• [Exercise directions] Write out the lines below once more, exactly as they appear. Do not include pictures.

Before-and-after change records
-- Opening Marker --

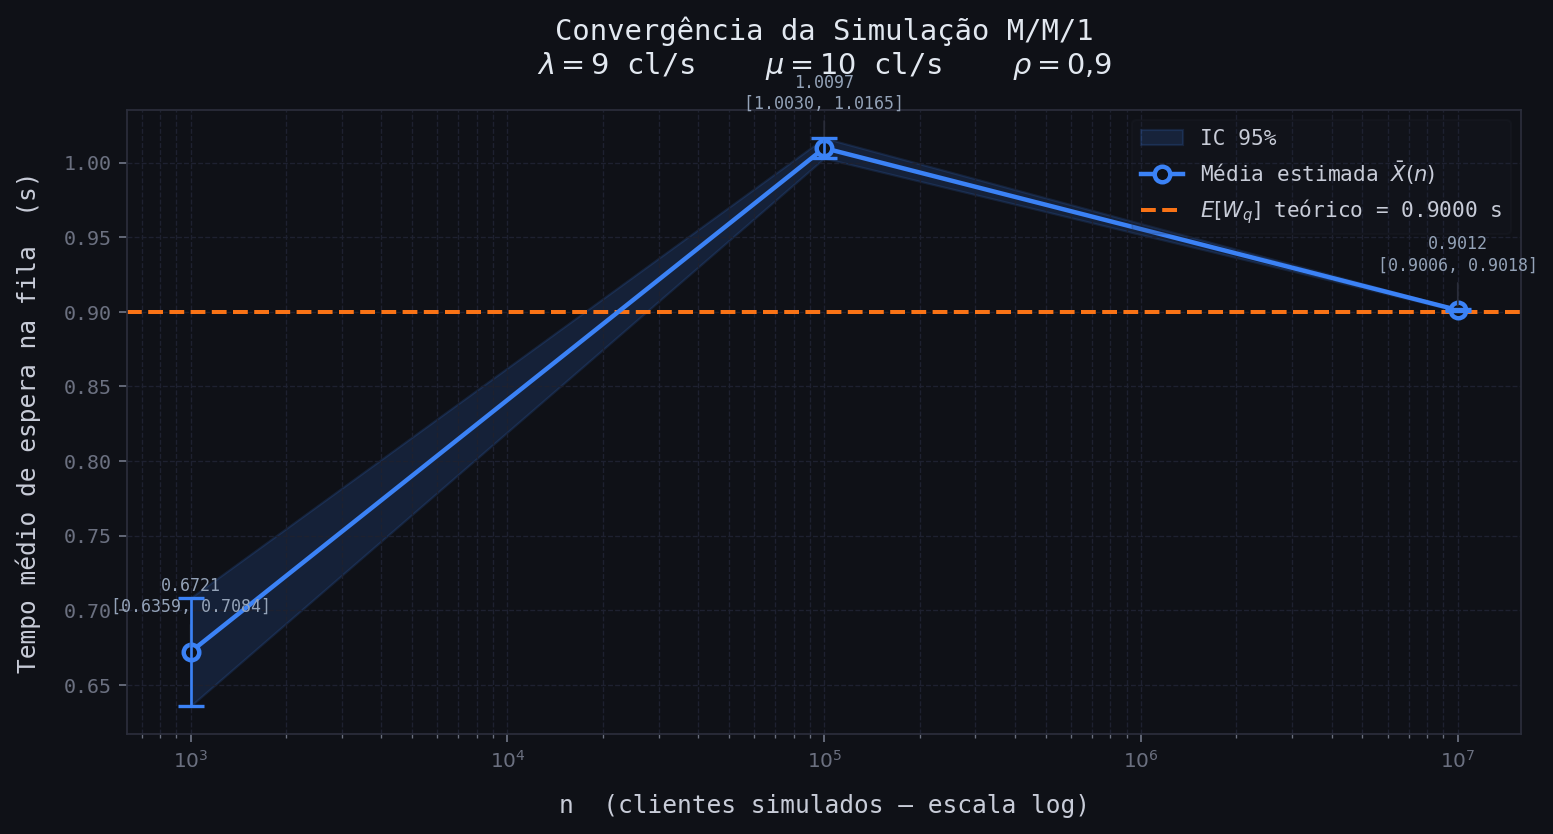
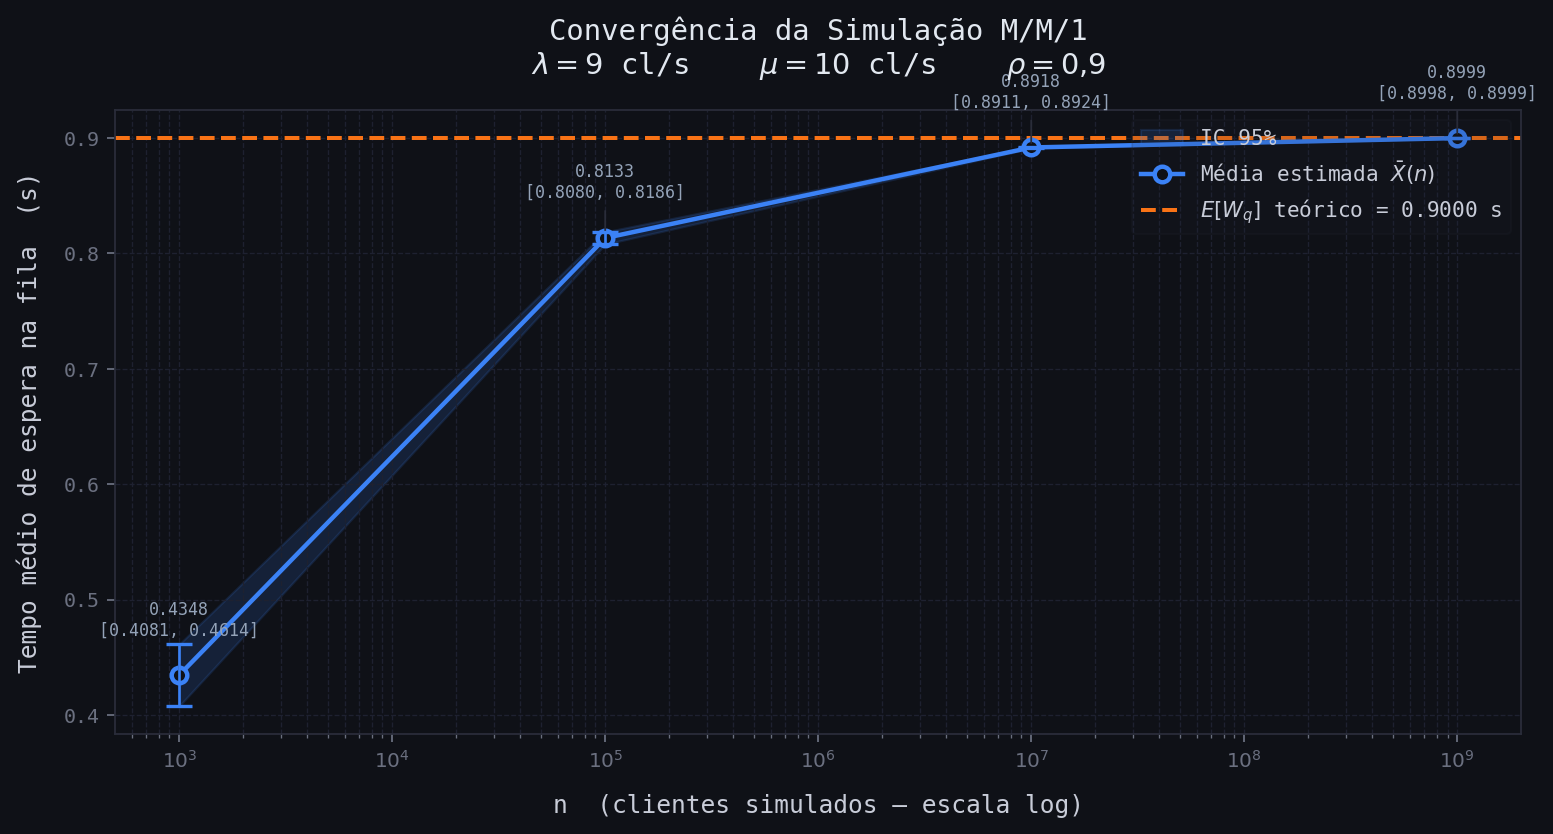
questao 1 corrigida, atualizacao do csv e do grafico

diff --git a/questao1.py b/questao1.py
@@ -2,25 +2,26 @@ import csv
 import math
 import random
 import time
+import os
 
 # parametros gerais
-NUM_CLIENTES = [10**3, 10**5, 10**7, 10**9]   
-TAXA_ENTRADA = 9    #  chegadas por segundo
-TAXA_SERVICO = 10   #  atendimentos por segundo
+NUM_CLIENTES = [10**3, 10**5, 10**7, 10**9]
+TAXA_ENTRADA = 9
+TAXA_SERVICO = 10
+# limite a partir do qual usa Welford (sem lista) para evitar explosão de memória e o processo ser morto
+LIMITE_LISTA = 10**8
+CSV_RESUMO   = os.path.join(os.path.dirname(os.path.abspath(__file__)), "resultados_resumo.csv")
 
-CSV_RESUMO = "resultados_resumo.csv"    # uma linha por rodada com os valores estatísticos
+rho    = TAXA_ENTRADA / TAXA_SERVICO
+Wq_teo = (rho / TAXA_SERVICO) / (1 - rho)
 
-# forma do csv
 with open(CSV_RESUMO, "w", newline="") as f:
-    writer = csv.writer(f)
-    writer.writerow([
-        "n_alvo", "n_amostrado",
-        "lambda", "mu", "rho",
+    csv.writer(f).writerow([
+        "n_alvo", "n_amostrado", "lambda", "mu", "rho",
         "media_estimada", "wq_teorico",
         "desvio_padrao", "ic_inferior", "ic_superior",
         "teorico_no_ic", "duracao_wall_s"
     ])
-
 
 print("─" * 60)
 print("         SIMULAÇÃO M/M/1  –  λ=9  μ=10")
@@ -28,82 +29,89 @@ print("─" * 60)
 
 for n_alvo in NUM_CLIENTES:
 
-    # reinicio das variaveis para fazer a próxima simulação
+    # reinicio das variaveis
     tempo_atual      = 0.0
     fila             = 0
     servidor_ocupado = False
-
-    tempos_espera    = []  
-    fila_chegada     = []   # timestamps de chegada em ordem FIFO
-
+    fila_chegada     = []
     id_chegada       = 1
     id_saida         = 1
-
     proxima_chegada  = random.expovariate(TAXA_ENTRADA)
     proxima_saida    = float('inf')
-
     inicio_wall      = time.time()
 
-    # simulação (n_alvo) eh para cada ordem de grandeza
+    usar_welford = n_alvo > LIMITE_LISTA
+
+    if usar_welford:
+        # welford para evitar explodir a memória ram
+        wf_n    = 0
+        wf_mean = 0.0
+        wf_M2   = 0.0
+        print(f"\n  n = {n_alvo:,} → usando Welford (sem lista, evita OOM)")
+    else:
+        tempos_espera = []
+
+    # loop geral
     while id_saida <= n_alvo:
 
         if proxima_chegada <= proxima_saida:
-            # chegada
             tempo_atual = proxima_chegada
-
             if not servidor_ocupado:
-                tempos_espera.append(0.0)
+                if usar_welford:
+                    wf_n += 1
+                    delta    = 0.0 - wf_mean
+                    wf_mean += delta / wf_n
+                    wf_M2   += delta * (0.0 - wf_mean)
+                else:
+                    tempos_espera.append(0.0)
                 servidor_ocupado = True
                 proxima_saida    = tempo_atual + random.expovariate(TAXA_SERVICO)
             else:
                 fila += 1
                 fila_chegada.append(tempo_atual)
-
             id_chegada     += 1
             proxima_chegada = tempo_atual + random.expovariate(TAXA_ENTRADA)
 
         else:
-            # saida
             tempo_atual = proxima_saida
-
             if fila > 0:
                 fila -= 1
                 t_chegada_proximo = fila_chegada.pop(0)
-                tempo_espera_fila = tempo_atual - t_chegada_proximo
-                tempos_espera.append(tempo_espera_fila)
+                wq = tempo_atual - t_chegada_proximo
+                if usar_welford:
+                    wf_n += 1
+                    delta    = wq - wf_mean
+                    wf_mean += delta / wf_n
+                    wf_M2   += delta * (wq - wf_mean)
+                else:
+                    tempos_espera.append(wq)
                 proxima_saida = tempo_atual + random.expovariate(TAXA_SERVICO)
             else:
                 servidor_ocupado = False
                 proxima_saida    = float('inf')
-
             id_saida += 1
 
     duracao_wall = time.time() - inicio_wall
 
     # estatisticas
-    n         = len(tempos_espera)
-    media     = sum(tempos_espera) / n
+    if usar_welford:
+        n      = wf_n
+        media  = wf_mean
+        desvio = math.sqrt(wf_M2 / (n - 1))
+    else:
+        n         = len(tempos_espera)
+        media     = sum(tempos_espera) / n
+        soma_sq   = sum((x - media) ** 2 for x in tempos_espera)
+        desvio    = math.sqrt(soma_sq / (n - 1))
 
-    soma_sq   = sum((x - media) ** 2 for x in tempos_espera)
-    variancia = soma_sq / (n - 1)
-    desvio    = math.sqrt(variancia)
+    margem = 1.96 * desvio / math.sqrt(n)
+    ic_inf = media - margem
+    ic_sup = media + margem
+    no_ic  = ic_inf <= Wq_teo <= ic_sup
 
-    Z         = 1.96
-    erro_pad  = desvio / math.sqrt(n)
-    margem    = Z * erro_pad
-
-    ic_inf    = media - margem
-    ic_sup    = media + margem
-
-    rho       = TAXA_ENTRADA / TAXA_SERVICO
-    Wq_teo    = (rho / TAXA_SERVICO) / (1 - rho)
-
-    no_ic     = ic_inf <= Wq_teo <= ic_sup
-
-    # gravando no csv
+    # gravando csv
     with open(CSV_RESUMO, "a", newline="") as f:
-        writer = csv.writer(f)
-        writer.writerow([
+        csv.writer(f).writerow([
             n_alvo, n,
             TAXA_ENTRADA, TAXA_SERVICO, round(rho, 6),
             round(media,  8), round(Wq_teo, 8),
@@ -111,7 +119,7 @@ for n_alvo in NUM_CLIENTES:
             no_ic, round(duracao_wall, 3)
         ])
 
-    # impressao no terminal
+    # imprimir no terminal
     print(f"\n{'='*60}")
     print(f"  n = {n_alvo:,}   (wall-clock: {duracao_wall:.1f}s)")
     print(f"{'='*60}")
@@ -123,5 +131,5 @@ for n_alvo in NUM_CLIENTES:
     print(f"  Teórico no IC               : {'✓ Sim' if no_ic else '✗ Não'}")
 
 print("\n" + "─" * 60)
-print(f"  CSV gerado: {CSV_RESUMO}  — resumo estatístico por rodada")
+print(f"  CSV gerado: {CSV_RESUMO}")
 print("─" * 60)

-- Closing Marker --

• [Solution to the exercise]
questao 1 corrigida, atualizacao do csv e do grafico

diff --git a/questao1.py b/questao1.py
@@ -2,25 +2,26 @@ import csv
 import math
 import random
 import time
+import os
 
 # parametros gerais
-NUM_CLIENTES = [10**3, 10**5, 10**7, 10**9]   
-TAXA_ENTRADA = 9    #  chegadas por segundo
-TAXA_SERVICO = 10   #  atendimentos por segundo
+NUM_CLIENTES = [10**3, 10**5, 10**7, 10**9]
+TAXA_ENTRADA = 9
+TAXA_SERVICO = 10
+# limite a partir do qual usa Welford (sem lista) para evitar explosão de memória e o processo ser morto
+LIMITE_LISTA = 10**8
+CSV_RESUMO   = os.path.join(os.path.dirname(os.path.abspath(__file__)), "resultados_resumo.csv")
 
-CSV_RESUMO = "resultados_resumo.csv"    # uma linha por rodada com os valores estatísticos
+rho    = TAXA_ENTRADA / TAXA_SERVICO
+Wq_teo = (rho / TAXA_SERVICO) / (1 - rho)
 
-# forma do csv
 with open(CSV_RESUMO, "w", newline="") as f:
-    writer = csv.writer(f)
-    writer.writerow([
-        "n_alvo", "n_amostrado",
-        "lambda", "mu", "rho",
+    csv.writer(f).writerow([
+        "n_alvo", "n_amostrado", "lambda", "mu", "rho",
         "media_estimada", "wq_teorico",
         "desvio_padrao", "ic_inferior", "ic_superior",
         "teorico_no_ic", "duracao_wall_s"
     ])
-
 
 print("─" * 60)
 print("         SIMULAÇÃO M/M/1  –  λ=9  μ=10")
@@ -28,82 +29,89 @@ print("─" * 60)
 
 for n_alvo in NUM_CLIENTES:
 
-    # reinicio das variaveis para fazer a próxima simulação
+    # reinicio das variaveis
     tempo_atual      = 0.0
     fila             = 0
     servidor_ocupado = False
-
-    tempos_espera    = []  
-    fila_chegada     = []   # timestamps de chegada em ordem FIFO
-
+    fila_chegada     = []
     id_chegada       = 1
     id_saida         = 1
-
     proxima_chegada  = random.expovariate(TAXA_ENTRADA)
     proxima_saida    = float('inf')
-
     inicio_wall      = time.time()
 
-    # simulação (n_alvo) eh para cada ordem de grandeza
+    usar_welford = n_alvo > LIMITE_LISTA
+
+    if usar_welford:
+        # welford para evitar explodir a memória ram
+        wf_n    = 0
+        wf_mean = 0.0
+        wf_M2   = 0.0
+        print(f"\n  n = {n_alvo:,} → usando Welford (sem lista, evita OOM)")
+    else:
+        tempos_espera = []
+
+    # loop geral
     while id_saida <= n_alvo:
 
         if proxima_chegada <= proxima_saida:
-            # chegada
             tempo_atual = proxima_chegada
-
             if not servidor_ocupado:
-                tempos_espera.append(0.0)
+                if usar_welford:
+                    wf_n += 1
+                    delta    = 0.0 - wf_mean
+                    wf_mean += delta / wf_n
+                    wf_M2   += delta * (0.0 - wf_mean)
+                else:
+                    tempos_espera.append(0.0)
                 servidor_ocupado = True
                 proxima_saida    = tempo_atual + random.expovariate(TAXA_SERVICO)
             else:
                 fila += 1
                 fila_chegada.append(tempo_atual)
-
             id_chegada     += 1
             proxima_chegada = tempo_atual + random.expovariate(TAXA_ENTRADA)
 
         else:
-            # saida
             tempo_atual = proxima_saida
-
             if fila > 0:
                 fila -= 1
                 t_chegada_proximo = fila_chegada.pop(0)
-                tempo_espera_fila = tempo_atual - t_chegada_proximo
-                tempos_espera.append(tempo_espera_fila)
+                wq = tempo_atual - t_chegada_proximo
+                if usar_welford:
+                    wf_n += 1
+                    delta    = wq - wf_mean
+                    wf_mean += delta / wf_n
+                    wf_M2   += delta * (wq - wf_mean)
+                else:
+                    tempos_espera.append(wq)
                 proxima_saida = tempo_atual + random.expovariate(TAXA_SERVICO)
             else:
                 servidor_ocupado = False
                 proxima_saida    = float('inf')
-
             id_saida += 1
 
     duracao_wall = time.time() - inicio_wall
 
     # estatisticas
-    n         = len(tempos_espera)
-    media     = sum(tempos_espera) / n
+    if usar_welford:
+        n      = wf_n
+        media  = wf_mean
+        desvio = math.sqrt(wf_M2 / (n - 1))
+    else:
+        n         = len(tempos_espera)
+        media     = sum(tempos_espera) / n
+        soma_sq   = sum((x - media) ** 2 for x in tempos_espera)
+        desvio    = math.sqrt(soma_sq / (n - 1))
 
-    soma_sq   = sum((x - media) ** 2 for x in tempos_espera)
-    variancia = soma_sq / (n - 1)
-    desvio    = math.sqrt(variancia)
+    margem = 1.96 * desvio / math.sqrt(n)
+    ic_inf = media - margem
+    ic_sup = media + margem
+    no_ic  = ic_inf <= Wq_teo <= ic_sup
 
-    Z         = 1.96
-    erro_pad  = desvio / math.sqrt(n)
-    margem    = Z * erro_pad
-
-    ic_inf    = media - margem
-    ic_sup    = media + margem
-
-    rho       = TAXA_ENTRADA / TAXA_SERVICO
-    Wq_teo    = (rho / TAXA_SERVICO) / (1 - rho)
-
-    no_ic     = ic_inf <= Wq_teo <= ic_sup
-
-    # gravando no csv
+    # gravando csv
     with open(CSV_RESUMO, "a", newline="") as f:
-        writer = csv.writer(f)
-        writer.writerow([
+        csv.writer(f).writerow([
             n_alvo, n,
             TAXA_ENTRADA, TAXA_SERVICO, round(rho, 6),
             round(media,  8), round(Wq_teo, 8),
@@ -111,7 +119,7 @@ for n_alvo in NUM_CLIENTES:
             no_ic, round(duracao_wall, 3)
         ])
 
-    # impressao no terminal
+    # imprimir no terminal
     print(f"\n{'='*60}")
     print(f"  n = {n_alvo:,}   (wall-clock: {duracao_wall:.1f}s)")
     print(f"{'='*60}")
@@ -123,5 +131,5 @@ for n_alvo in NUM_CLIENTES:
     print(f"  Teórico no IC               : {'✓ Sim' if no_ic else '✗ Não'}")
 
 print("\n" + "─" * 60)
-print(f"  CSV gerado: {CSV_RESUMO}  — resumo estatístico por rodada")
+print(f"  CSV gerado: {CSV_RESUMO}")
 print("─" * 60)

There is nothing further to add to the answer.